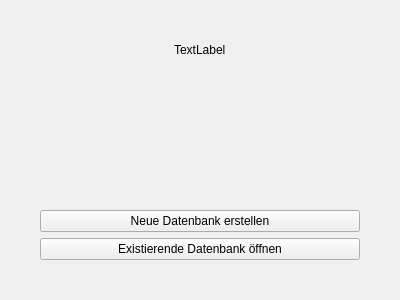
Old version of the form ui/WelcomeWidget.ui in the repository JulWit/PasswordManager.
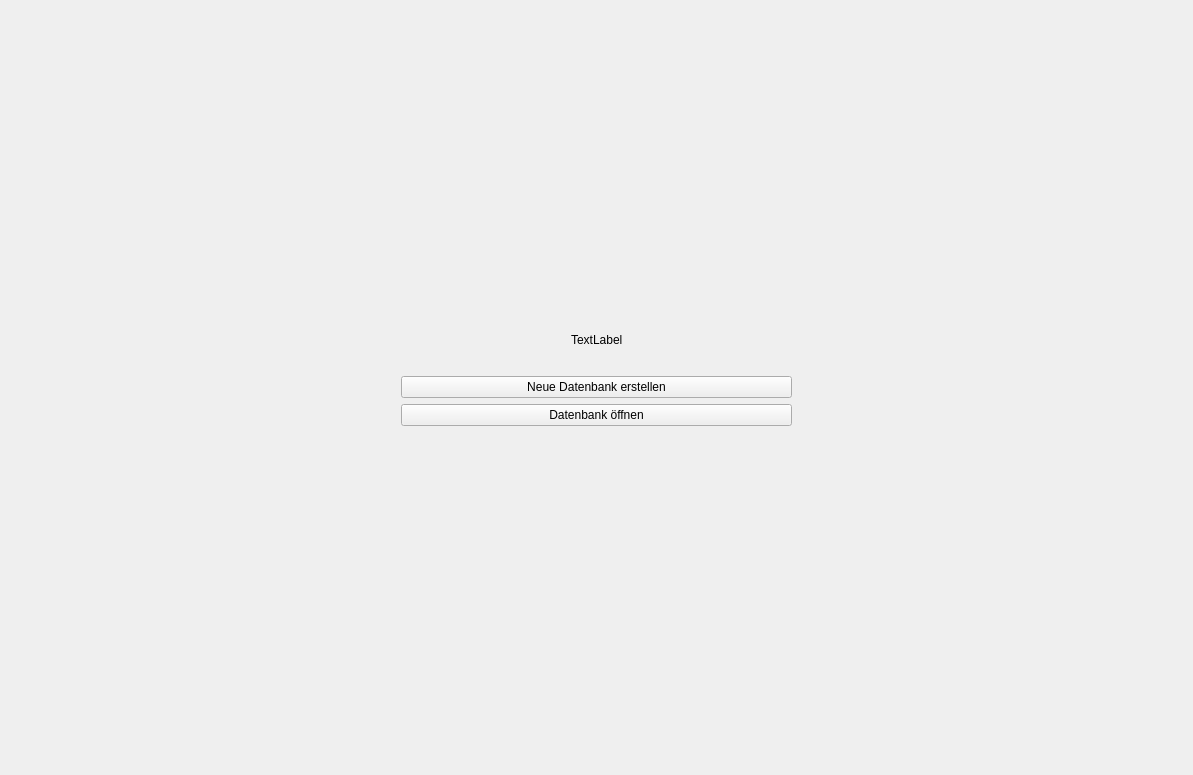
New version of the form.

```diff
--- a/ui/WelcomeWidget.ui
+++ b/ui/WelcomeWidget.ui
@@ -6,28 +6,48 @@
    <rect>
     <x>0</x>
     <y>0</y>
-    <width>400</width>
-    <height>300</height>
+    <width>1193</width>
+    <height>775</height>
    </rect>
   </property>
   <property name="windowTitle">
    <string>Form</string>
   </property>
+  <layout class="QGridLayout" name="gridLayout">
+   <item row="1" column="0">
+    <spacer name="horizontalSpacer_4">
+     <property name="orientation">
+      <enum>Qt::Horizontal</enum>
+     </property>
+     <property name="sizeType">
+      <enum>QSizePolicy::MinimumExpanding</enum>
+     </property>
+     <property name="sizeHint" stdset="0">
+      <size>
+       <width>40</width>
+       <height>20</height>
+      </size>
+     </property>
+    </spacer>
+   </item>
+   <item row="2" column="1">
+    <spacer name="verticalSpacer_3">
+     <property name="orientation">
+      <enum>Qt::Vertical</enum>
+     </property>
+     <property name="sizeType">
+      <enum>QSizePolicy::MinimumExpanding</enum>
+     </property>
+     <property name="sizeHint" stdset="0">
+      <size>
+       <width>20</width>
+       <height>40</height>
+      </size>
+     </property>
+    </spacer>
+   </item>
+   <item row="1" column="1">
   <layout class="QVBoxLayout" name="verticalLayout_2">
-   <property name="leftMargin">
-    <number>40</number>
-   </property>
-   <property name="topMargin">
-    <number>40</number>
-   </property>
-   <property name="rightMargin">
-    <number>40</number>
-   </property>
-   <property name="bottomMargin">
-    <number>40</number>
-   </property>
-   <item>
-    <layout class="QVBoxLayout" name="verticalLayout_3">
      <item>
       <layout class="QHBoxLayout" name="horizontalLayout">
        <item>
@@ -55,6 +75,9 @@
          <property name="orientation">
           <enum>Qt::Horizontal</enum>
          </property>
+         <property name="sizeType">
+          <enum>QSizePolicy::Expanding</enum>
+         </property>
          <property name="sizeHint" stdset="0">
           <size>
            <width>40</width>
@@ -62,8 +85,6 @@
           </size>
          </property>
         </spacer>
-       </item>
-      </layout>
      </item>
     </layout>
    </item>
@@ -72,6 +93,9 @@
      <property name="orientation">
       <enum>Qt::Vertical</enum>
      </property>
+       <property name="sizeType">
+        <enum>QSizePolicy::Fixed</enum>
+       </property>
      <property name="sizeHint" stdset="0">
       <size>
        <width>20</width>
@@ -90,9 +114,59 @@
    <item>
     <widget class="QPushButton" name="pushButton_2">
      <property name="text">
-      <string>Existierende Datenbank öffnen</string>
-     </property>
-    </widget>
+        <string>Datenbank öffnen</string>
+       </property>
+      </widget>
+     </item>
+     <item>
+      <spacer name="verticalSpacer_2">
+       <property name="orientation">
+        <enum>Qt::Vertical</enum>
+       </property>
+       <property name="sizeType">
+        <enum>QSizePolicy::Fixed</enum>
+       </property>
+       <property name="sizeHint" stdset="0">
+        <size>
+         <width>20</width>
+         <height>20</height>
+        </size>
+       </property>
+      </spacer>
+     </item>
+    </layout>
+   </item>
+   <item row="1" column="2">
+    <spacer name="horizontalSpacer_3">
+     <property name="orientation">
+      <enum>Qt::Horizontal</enum>
+     </property>
+     <property name="sizeType">
+      <enum>QSizePolicy::MinimumExpanding</enum>
+     </property>
+     <property name="sizeHint" stdset="0">
+      <size>
+       <width>40</width>
+       <height>20</height>
+      </size>
+     </property>
+    </spacer>
+   </item>
+   <item row="0" column="1">
+    <spacer name="verticalSpacer_4">
+     <property name="orientation">
+      <enum>Qt::Vertical</enum>
+     </property>
+     <property name="sizeType">
+      <enum>QSizePolicy::MinimumExpanding</enum>
+     </property>
+     <property name="sizeHint" stdset="0">
+      <size>
+       <width>20</width>
+       <height>40</height>
+      </size>
+     </property>
+    </spacer>
    </item>
   </layout>
  </widget>
```
Left out of the diff: 4 changed lines with no effect on the pictures. Lines whose indentation alone changed are shown as unchanged.
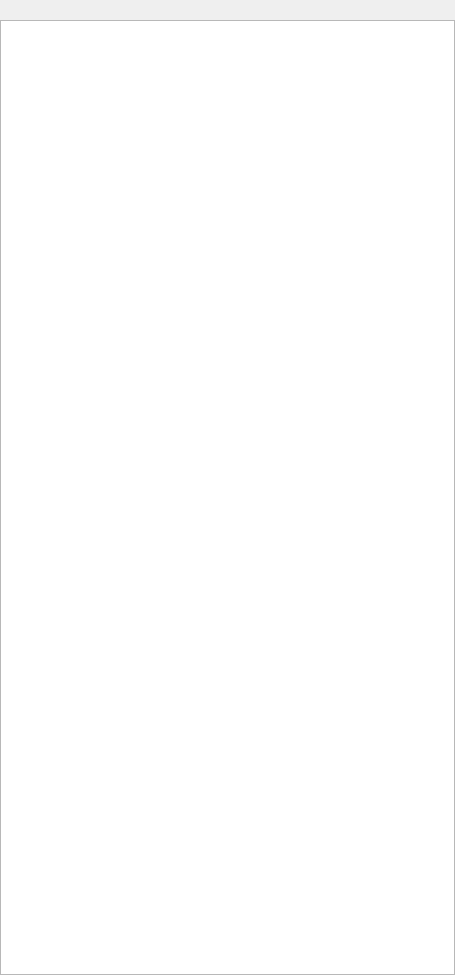
The window that Plugins/org.mitk.gui.qt.xnat/src/internal/QmitkXnatTreeBrowserViewControls.ui (MITK/MITK) describes before a commit, drawn with Qt 5.
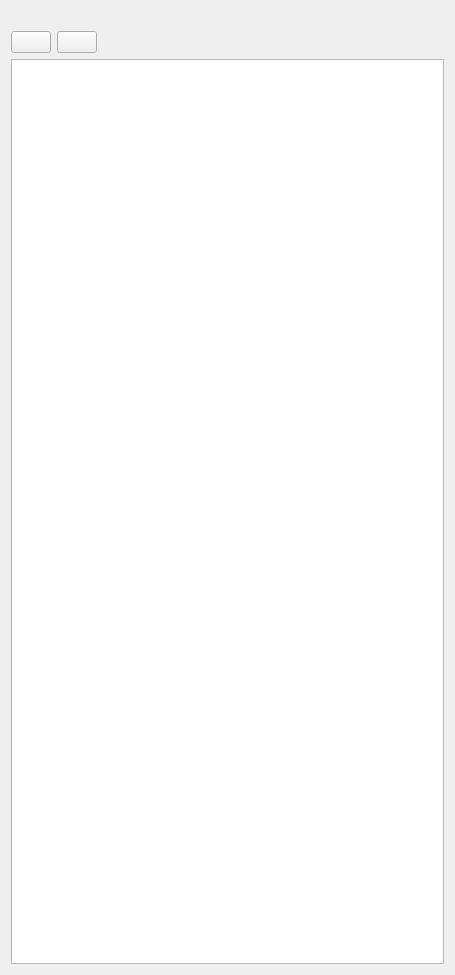
The same window after the commit. Icons and pictures are not drawn.

Commit message: Added upload and download buttons

Diff of the .ui file:
```diff
--- a/Plugins/org.mitk.gui.qt.xnat/src/internal/QmitkXnatTreeBrowserViewControls.ui
+++ b/Plugins/org.mitk.gui.qt.xnat/src/internal/QmitkXnatTreeBrowserViewControls.ui
@@ -20,9 +20,6 @@
    <string>QmitkTemplate</string>
   </property>
   <layout class="QVBoxLayout" name="verticalLayout">
-   <property name="margin">
-    <number>0</number>
-   </property>
    <item>
     <widget class="QLabel" name="labelError">
      <property name="text">
@@ -39,6 +36,62 @@
      </property>
     </widget>
    </item>
+   <item>
+    <layout class="QHBoxLayout" name="horizontalLayout">
+     <item>
+      <widget class="QPushButton" name="btnXnatUpload">
+       <property name="styleSheet">
+        <string notr="true">
+
+</string>
+       </property>
+       <property name="text">
+        <string/>
+       </property>
+       <property name="icon">
+        <iconset resource="../../resources/xnat.qrc">
+         <normaloff>:/xnat/xnat-upload.png</normaloff>:/xnat/xnat-upload.png</iconset>
+       </property>
+       <property name="iconSize">
+        <size>
+         <width>32</width>
+         <height>32</height>
+        </size>
+       </property>
+      </widget>
+     </item>
+     <item>
+      <widget class="QPushButton" name="btnXnatDownload">
+       <property name="text">
+        <string/>
+       </property>
+       <property name="icon">
+        <iconset resource="../../resources/xnat.qrc">
+         <normaloff>:/xnat/xnat-download.png</normaloff>:/xnat/xnat-download.png</iconset>
+       </property>
+       <property name="iconSize">
+        <size>
+         <width>32</width>
+         <height>32</height>
+        </size>
+       </property>
+      </widget>
+     </item>
+     <item>
+      <spacer name="horizontalSpacer">
+       <property name="orientation">
+        <enum>Qt::Horizontal</enum>
+       </property>
+       <property name="sizeHint" stdset="0">
+        <size>
+         <width>40</width>
+         <height>20</height>
+        </size>
+       </property>
+      </spacer>
+     </item>
+    </layout>
+   </item>
    <item>
     <layout class="QVBoxLayout" name="verticalLayout_2">
      <item>
```
Left out of the diff: 4 changed lines with no effect on the pictures. The commit also changes 4 other files.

• **Task description**
Where an entry contains an image, drop the image and copy everything else word for word.

• **Exercise response**
Old version of the form ui/WelcomeWidget.ui in the repository JulWit/PasswordManager.
New version of the form.

```diff
--- a/ui/WelcomeWidget.ui
+++ b/ui/WelcomeWidget.ui
@@ -6,28 +6,48 @@
    <rect>
     <x>0</x>
     <y>0</y>
-    <width>400</width>
-    <height>300</height>
+    <width>1193</width>
+    <height>775</height>
    </rect>
   </property>
   <property name="windowTitle">
    <string>Form</string>
   </property>
+  <layout class="QGridLayout" name="gridLayout">
+   <item row="1" column="0">
+    <spacer name="horizontalSpacer_4">
+     <property name="orientation">
+      <enum>Qt::Horizontal</enum>
+     </property>
+     <property name="sizeType">
+      <enum>QSizePolicy::MinimumExpanding</enum>
+     </property>
+     <property name="sizeHint" stdset="0">
+      <size>
+       <width>40</width>
+       <height>20</height>
+      </size>
+     </property>
+    </spacer>
+   </item>
+   <item row="2" column="1">
+    <spacer name="verticalSpacer_3">
+     <property name="orientation">
+      <enum>Qt::Vertical</enum>
+     </property>
+     <property name="sizeType">
+      <enum>QSizePolicy::MinimumExpanding</enum>
+     </property>
+     <property name="sizeHint" stdset="0">
+      <size>
+       <width>20</width>
+       <height>40</height>
+      </size>
+     </property>
+    </spacer>
+   </item>
+   <item row="1" column="1">
   <layout class="QVBoxLayout" name="verticalLayout_2">
-   <property name="leftMargin">
-    <number>40</number>
-   </property>
-   <property name="topMargin">
-    <number>40</number>
-   </property>
-   <property name="rightMargin">
-    <number>40</number>
-   </property>
-   <property name="bottomMargin">
-    <number>40</number>
-   </property>
-   <item>
-    <layout class="QVBoxLayout" name="verticalLayout_3">
      <item>
       <layout class="QHBoxLayout" name="horizontalLayout">
        <item>
@@ -55,6 +75,9 @@
          <property name="orientation">
           <enum>Qt::Horizontal</enum>
          </property>
+         <property name="sizeType">
+          <enum>QSizePolicy::Expanding</enum>
+         </property>
          <property name="sizeHint" stdset="0">
           <size>
            <width>40</width>
@@ -62,8 +85,6 @@
           </size>
          </property>
         </spacer>
-       </item>
-      </layout>
      </item>
     </layout>
    </item>
@@ -72,6 +93,9 @@
      <property name="orientation">
       <enum>Qt::Vertical</enum>
      </property>
+       <property name="sizeType">
+        <enum>QSizePolicy::Fixed</enum>
+       </property>
      <property name="sizeHint" stdset="0">
       <size>
        <width>20</width>
@@ -90,9 +114,59 @@
    <item>
     <widget class="QPushButton" name="pushButton_2">
      <property name="text">
-      <string>Existierende Datenbank öffnen</string>
-     </property>
-    </widget>
+        <string>Datenbank öffnen</string>
+       </property>
+      </widget>
+     </item>
+     <item>
+      <spacer name="verticalSpacer_2">
+       <property name="orientation">
+        <enum>Qt::Vertical</enum>
+       </property>
+       <property name="sizeType">
+        <enum>QSizePolicy::Fixed</enum>
+       </property>
+       <property name="sizeHint" stdset="0">
+        <size>
+         <width>20</width>
+         <height>20</height>
+        </size>
+       </property>
+      </spacer>
+     </item>
+    </layout>
+   </item>
+   <item row="1" column="2">
+    <spacer name="horizontalSpacer_3">
+     <property name="orientation">
+      <enum>Qt::Horizontal</enum>
+     </property>
+     <property name="sizeType">
+      <enum>QSizePolicy::MinimumExpanding</enum>
+     </property>
+     <property name="sizeHint" stdset="0">
+      <size>
+       <width>40</width>
+       <height>20</height>
+      </size>
+     </property>
+    </spacer>
+   </item>
+   <item row="0" column="1">
+    <spacer name="verticalSpacer_4">
+     <property name="orientation">
+      <enum>Qt::Vertical</enum>
+     </property>
+     <property name="sizeType">
+      <enum>QSizePolicy::MinimumExpanding</enum>
+     </property>
+     <property name="sizeHint" stdset="0">
+      <size>
+       <width>20</width>
+       <height>40</height>
+      </size>
+     </property>
+    </spacer>
    </item>
   </layout>
  </widget>
```
Left out of the diff: 4 changed lines with no effect on the pictures. Lines whose indentation alone changed are shown as unchanged.
The window that Plugins/org.mitk.gui.qt.xnat/src/internal/QmitkXnatTreeBrowserViewControls.ui (MITK/MITK) describes before a commit, drawn with Qt 5.
The same window after the commit. Icons and pictures are not drawn.

Commit message: Added upload and download buttons

Diff of the .ui file:
```diff
--- a/Plugins/org.mitk.gui.qt.xnat/src/internal/QmitkXnatTreeBrowserViewControls.ui
+++ b/Plugins/org.mitk.gui.qt.xnat/src/internal/QmitkXnatTreeBrowserViewControls.ui
@@ -20,9 +20,6 @@
    <string>QmitkTemplate</string>
   </property>
   <layout class="QVBoxLayout" name="verticalLayout">
-   <property name="margin">
-    <number>0</number>
-   </property>
    <item>
     <widget class="QLabel" name="labelError">
      <property name="text">
@@ -39,6 +36,62 @@
      </property>
     </widget>
    </item>
+   <item>
+    <layout class="QHBoxLayout" name="horizontalLayout">
+     <item>
+      <widget class="QPushButton" name="btnXnatUpload">
+       <property name="styleSheet">
+        <string notr="true">
+
+</string>
+       </property>
+       <property name="text">
+        <string/>
+       </property>
+       <property name="icon">
+        <iconset resource="../../resources/xnat.qrc">
+         <normaloff>:/xnat/xnat-upload.png</normaloff>:/xnat/xnat-upload.png</iconset>
+       </property>
+       <property name="iconSize">
+        <size>
+         <width>32</width>
+         <height>32</height>
+        </size>
+       </property>
+      </widget>
+     </item>
+     <item>
+      <widget class="QPushButton" name="btnXnatDownload">
+       <property name="text">
+        <string/>
+       </property>
+       <property name="icon">
+        <iconset resource="../../resources/xnat.qrc">
+         <normaloff>:/xnat/xnat-download.png</normaloff>:/xnat/xnat-download.png</iconset>
+       </property>
+       <property name="iconSize">
+        <size>
+         <width>32</width>
+         <height>32</height>
+        </size>
+       </property>
+      </widget>
+     </item>
+     <item>
+      <spacer name="horizontalSpacer">
+       <property name="orientation">
+        <enum>Qt::Horizontal</enum>
+       </property>
+       <property name="sizeHint" stdset="0">
+        <size>
+         <width>40</width>
+         <height>20</height>
+        </size>
+       </property>
+      </spacer>
+     </item>
+    </layout>
+   </item>
    <item>
     <layout class="QVBoxLayout" name="verticalLayout_2">
      <item>
```
Left out of the diff: 4 changed lines with no effect on the pictures. The commit also changes 4 other files.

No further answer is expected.